It’s no secret that, for more than a decade, the United States has fallen behind nearly every other developed country when it comes to broadband speed and proliferation. AT&T, in its continuing lobbying efforts to push approval of its proposed acquisition of T-Mobile USA, claims it will invest an additional $8 billion (over and above its annual $19 billion capital expenditures) to build out a next-generation, high-speed, wireless broadband network covering 97 percent of Americans.
That’s all well and good, provided such a deployment really happens (and it could take another six years to get to near-ubiquitous LTE); and then there are the concerns surrounding more industry consolidation and a probable increase in subscriber prices. AT&T has cultivated some strange bedfellows to forward its merger cause.
During the latest in an ongoing spate of panels debating the pros and cons of the pending merger, a spokeswoman for the Communications Workers of America (CWA) extolled the advantages of this deal but the question remains: For whom?
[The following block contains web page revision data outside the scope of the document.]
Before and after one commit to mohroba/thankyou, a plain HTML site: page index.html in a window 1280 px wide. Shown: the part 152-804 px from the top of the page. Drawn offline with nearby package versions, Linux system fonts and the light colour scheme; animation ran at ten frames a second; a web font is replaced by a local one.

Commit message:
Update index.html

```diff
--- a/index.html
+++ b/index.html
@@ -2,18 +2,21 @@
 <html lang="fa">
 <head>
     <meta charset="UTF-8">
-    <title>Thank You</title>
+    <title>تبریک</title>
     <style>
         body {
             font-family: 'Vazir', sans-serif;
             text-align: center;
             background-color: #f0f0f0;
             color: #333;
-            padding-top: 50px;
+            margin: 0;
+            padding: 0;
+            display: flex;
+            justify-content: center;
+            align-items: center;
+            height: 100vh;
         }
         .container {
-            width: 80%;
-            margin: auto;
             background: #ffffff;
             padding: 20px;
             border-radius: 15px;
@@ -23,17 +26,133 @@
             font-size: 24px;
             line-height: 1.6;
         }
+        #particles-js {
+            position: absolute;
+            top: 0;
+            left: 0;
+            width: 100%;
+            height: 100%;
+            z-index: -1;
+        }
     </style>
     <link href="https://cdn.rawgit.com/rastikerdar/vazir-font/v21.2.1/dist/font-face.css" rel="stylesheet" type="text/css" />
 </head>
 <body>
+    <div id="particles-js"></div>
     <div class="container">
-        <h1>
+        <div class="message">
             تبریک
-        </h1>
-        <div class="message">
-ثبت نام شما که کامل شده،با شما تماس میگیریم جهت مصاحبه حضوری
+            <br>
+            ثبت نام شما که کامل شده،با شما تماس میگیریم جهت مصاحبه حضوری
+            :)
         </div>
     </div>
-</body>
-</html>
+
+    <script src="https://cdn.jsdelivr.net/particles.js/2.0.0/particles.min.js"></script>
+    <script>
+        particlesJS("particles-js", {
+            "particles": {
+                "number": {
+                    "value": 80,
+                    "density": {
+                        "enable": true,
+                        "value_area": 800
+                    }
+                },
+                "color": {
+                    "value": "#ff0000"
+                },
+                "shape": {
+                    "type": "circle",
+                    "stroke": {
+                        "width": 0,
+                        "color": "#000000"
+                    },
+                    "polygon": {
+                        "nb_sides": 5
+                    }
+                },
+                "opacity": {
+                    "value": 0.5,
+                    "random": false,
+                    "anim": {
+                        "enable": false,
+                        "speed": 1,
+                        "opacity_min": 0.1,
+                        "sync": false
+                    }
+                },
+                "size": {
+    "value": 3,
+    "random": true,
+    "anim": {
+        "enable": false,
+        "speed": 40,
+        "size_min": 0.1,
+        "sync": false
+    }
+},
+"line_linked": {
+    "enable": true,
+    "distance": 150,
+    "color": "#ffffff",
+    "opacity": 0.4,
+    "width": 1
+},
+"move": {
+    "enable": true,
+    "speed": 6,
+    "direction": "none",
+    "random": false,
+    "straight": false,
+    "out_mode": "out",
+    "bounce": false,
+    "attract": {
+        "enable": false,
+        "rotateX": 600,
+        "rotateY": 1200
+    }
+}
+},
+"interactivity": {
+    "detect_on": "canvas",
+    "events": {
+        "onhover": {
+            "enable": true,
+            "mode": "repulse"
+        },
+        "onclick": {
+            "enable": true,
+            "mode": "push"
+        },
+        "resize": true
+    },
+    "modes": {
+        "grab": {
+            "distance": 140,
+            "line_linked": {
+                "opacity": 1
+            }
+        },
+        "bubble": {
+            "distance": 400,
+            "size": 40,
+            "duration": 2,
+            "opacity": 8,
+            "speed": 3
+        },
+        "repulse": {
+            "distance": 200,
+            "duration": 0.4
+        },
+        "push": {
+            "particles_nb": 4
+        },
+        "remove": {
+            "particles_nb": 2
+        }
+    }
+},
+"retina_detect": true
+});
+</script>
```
Speaking this morning at an Economic Policy Institute-sponsored event in Washington, D.C., Debbie Goldman, a research economist at the CWA, admitted her group and AT&T (the largest unionized company in the private sector) are “at odds all the time” but that AT&T’s CWA workers “realize they have an organization that represents them.”
She then pointed out that the melding of AT&T with T-Mobile, thus forming what essentially will be a wireless duopoly in this country (with Verizon), benefits T-Mobile workers more than any anticipated Sprint alliance would have. (To read more, click here and here).
“AT&T is the better choice because AT&T and T-Mobile use the same technology,” she noted. “Sprint still hasn’t been able to make its Nextel deal work, and [a Sprint buyout] would have resulted in another ‘negative drag.’” According to Goldman, “there will be integration from Day One, and any AT&T customer who has complained about dropped calls will see that situation resolved.” She also said broadband rollouts would be accelerated, and that a quick deployment timeline should be part of the contract.
But here’s the real CWA deal: An AT&T/T-Mobile merger would be its chance to finally unionize T-Mobile workers, something it has tried to do for more than a decade. T-Mobile corporate offices long have instituted a hard line against unionization and, so far, organizers have been unable to crack the T-Mobile barrier of collecting enough signed cards from T-Mobile techs and call-center reps to add those employees to the CWA fold. And, Goldman said, Sprint closed down a call center in San Francisco rather than let it go union.
“We are looking for a majority of T-Mobile workers to sign cards to let the union in,” Goldman said. “We have been working closely with T-Mobile employees for the past four years. We know that, once this merger has been approved, they will have the opportunity for representation.”
Goldman also noted that Randall Stephenson, AT&T’s chairman and CEO, has admitted there could be some “short-term reductions,” but that the company would bring those jobs back eventually.
In separate but related news, seven public-interest and consumer groups today asked FCC Chairman Julius Genachowski to hold public field hearings on AT&T’s proposed takeover of T-Mobile.
“Holding hearings would be consistent with the Commission’s recent actions to increase public participation in its proceedings. In fact, the Commission has previously held field hearings about proposed mergers and other topics that greatly impact consumers,” said the letter, which was signed by Public Knowledge, Consumers Union, Free Press, Future of Music Coalition, Media Access Project, National Hispanic Media Coalition and the Open Technology Initiative of the New America Foundation.
The proposed takeover is a “matter of great public concern” because of the additional market concentration and losses of jobs, among other “serious repercussions,” the letter said.
– Debra Baker